The response must consist of each line in the listing that has the word "Industry" in it.

• SUPPLIED RECORDS
*** Block opens ***
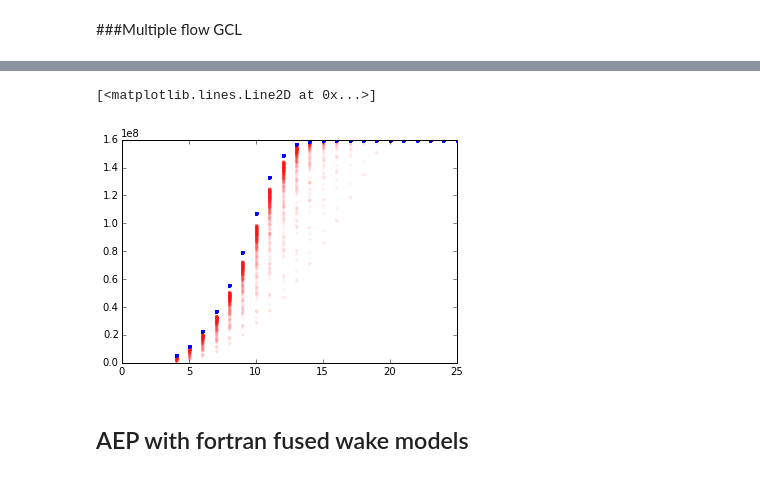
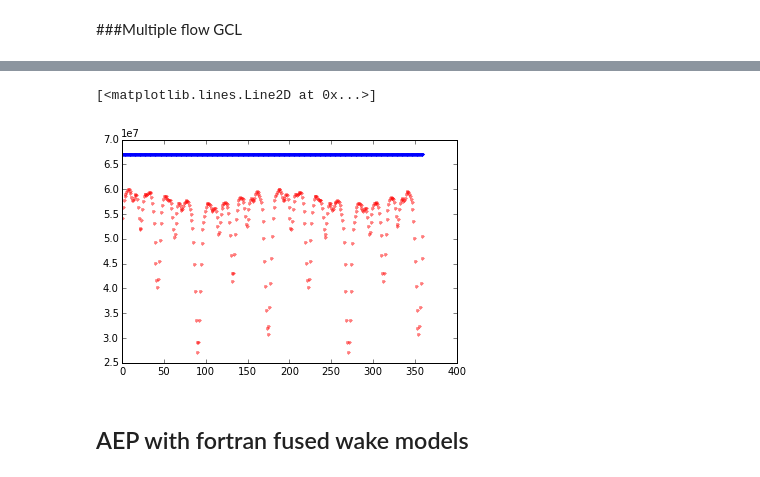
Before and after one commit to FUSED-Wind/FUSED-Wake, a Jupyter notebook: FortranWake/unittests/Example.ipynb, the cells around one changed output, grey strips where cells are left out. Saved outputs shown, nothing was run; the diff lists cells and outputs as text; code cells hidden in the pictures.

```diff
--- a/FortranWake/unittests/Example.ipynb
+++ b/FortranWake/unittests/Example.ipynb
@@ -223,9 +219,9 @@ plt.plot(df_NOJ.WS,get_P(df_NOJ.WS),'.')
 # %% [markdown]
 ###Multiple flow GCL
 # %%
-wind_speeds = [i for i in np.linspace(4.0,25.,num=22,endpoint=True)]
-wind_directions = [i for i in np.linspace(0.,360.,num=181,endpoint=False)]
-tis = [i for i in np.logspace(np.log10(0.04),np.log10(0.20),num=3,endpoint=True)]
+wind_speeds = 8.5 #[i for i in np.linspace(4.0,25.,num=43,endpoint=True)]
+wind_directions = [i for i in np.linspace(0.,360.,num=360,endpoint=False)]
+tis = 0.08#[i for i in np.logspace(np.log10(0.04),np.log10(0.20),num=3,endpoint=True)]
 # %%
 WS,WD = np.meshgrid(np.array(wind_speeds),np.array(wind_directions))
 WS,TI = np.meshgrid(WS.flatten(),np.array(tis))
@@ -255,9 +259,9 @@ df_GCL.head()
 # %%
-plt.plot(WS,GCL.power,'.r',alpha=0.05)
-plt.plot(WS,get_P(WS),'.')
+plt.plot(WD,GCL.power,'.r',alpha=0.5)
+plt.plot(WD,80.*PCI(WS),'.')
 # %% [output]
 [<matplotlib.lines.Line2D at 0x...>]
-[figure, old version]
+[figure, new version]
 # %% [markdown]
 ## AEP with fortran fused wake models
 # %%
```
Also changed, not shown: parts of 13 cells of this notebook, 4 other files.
*** Block closes ***
*** Block opens ***
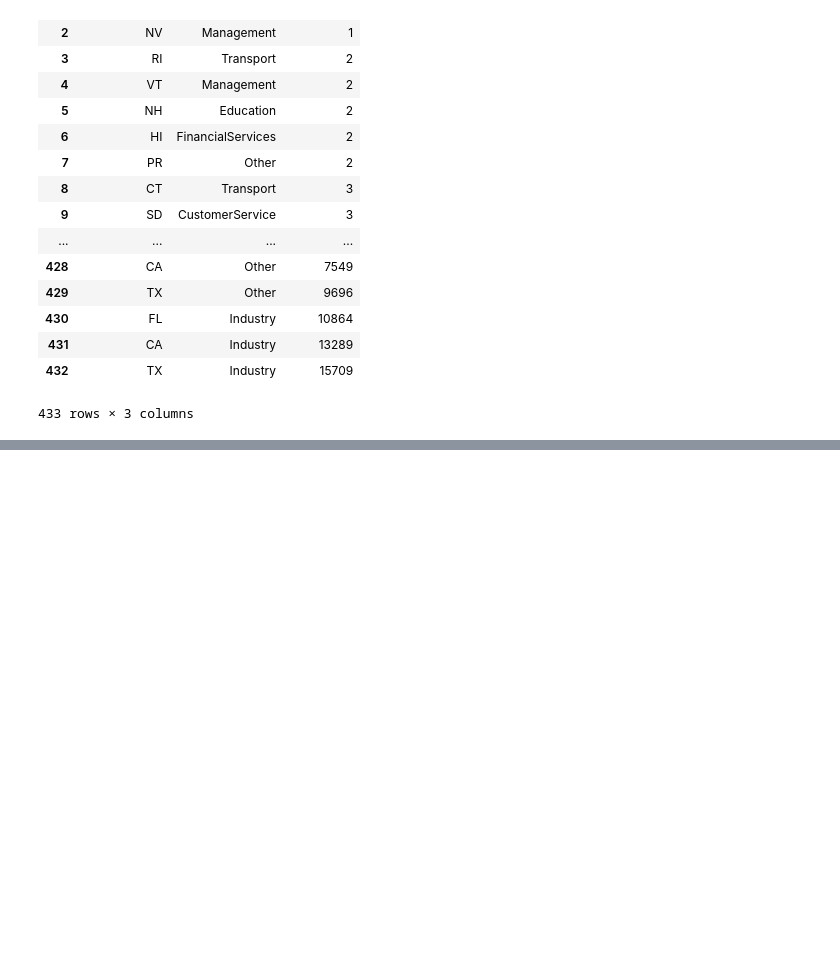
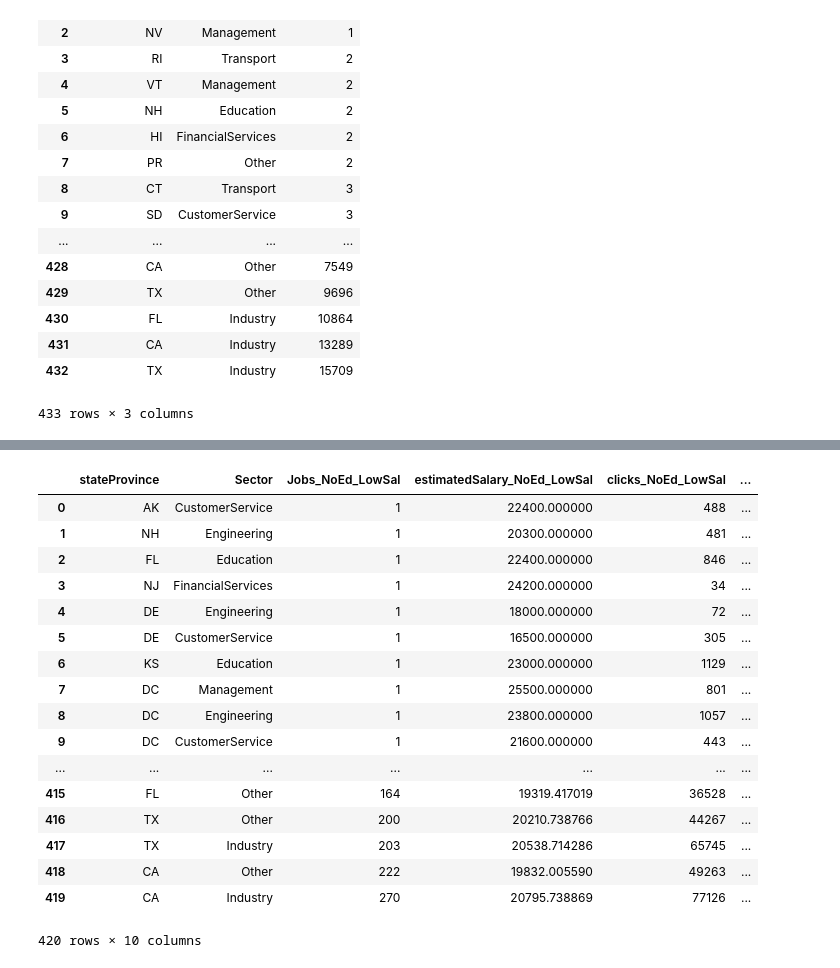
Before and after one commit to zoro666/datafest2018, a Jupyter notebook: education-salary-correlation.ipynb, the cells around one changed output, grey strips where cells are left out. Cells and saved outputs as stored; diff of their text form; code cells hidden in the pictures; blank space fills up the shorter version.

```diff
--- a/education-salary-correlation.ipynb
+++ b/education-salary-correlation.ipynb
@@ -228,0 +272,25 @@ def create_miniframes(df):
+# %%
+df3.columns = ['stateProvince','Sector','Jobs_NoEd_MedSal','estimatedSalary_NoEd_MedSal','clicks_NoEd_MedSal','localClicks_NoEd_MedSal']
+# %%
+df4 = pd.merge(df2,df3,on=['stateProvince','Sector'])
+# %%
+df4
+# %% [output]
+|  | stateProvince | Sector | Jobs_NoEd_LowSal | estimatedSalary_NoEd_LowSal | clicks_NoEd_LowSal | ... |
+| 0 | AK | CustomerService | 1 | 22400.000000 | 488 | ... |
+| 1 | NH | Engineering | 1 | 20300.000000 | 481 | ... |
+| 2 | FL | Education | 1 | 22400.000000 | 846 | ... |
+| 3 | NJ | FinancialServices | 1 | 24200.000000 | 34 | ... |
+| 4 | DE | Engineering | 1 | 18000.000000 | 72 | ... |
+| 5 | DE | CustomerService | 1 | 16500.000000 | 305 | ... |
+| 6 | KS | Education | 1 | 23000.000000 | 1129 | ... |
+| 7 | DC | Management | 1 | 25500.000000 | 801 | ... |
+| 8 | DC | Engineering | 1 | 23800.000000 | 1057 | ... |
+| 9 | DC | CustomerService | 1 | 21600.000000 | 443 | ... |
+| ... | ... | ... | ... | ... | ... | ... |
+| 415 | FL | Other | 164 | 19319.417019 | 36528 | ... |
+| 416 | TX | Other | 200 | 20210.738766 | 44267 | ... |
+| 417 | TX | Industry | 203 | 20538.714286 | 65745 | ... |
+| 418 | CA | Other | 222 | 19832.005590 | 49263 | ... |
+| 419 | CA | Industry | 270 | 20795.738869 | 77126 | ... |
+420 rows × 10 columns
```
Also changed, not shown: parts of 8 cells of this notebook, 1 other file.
*** Block closes ***
• ANSWER SECTION
+| 417 | TX | Industry | 203 | 20538.714286 | 65745 | ... |
+| 419 | CA | Industry | 270 | 20795.738869 | 77126 | ... |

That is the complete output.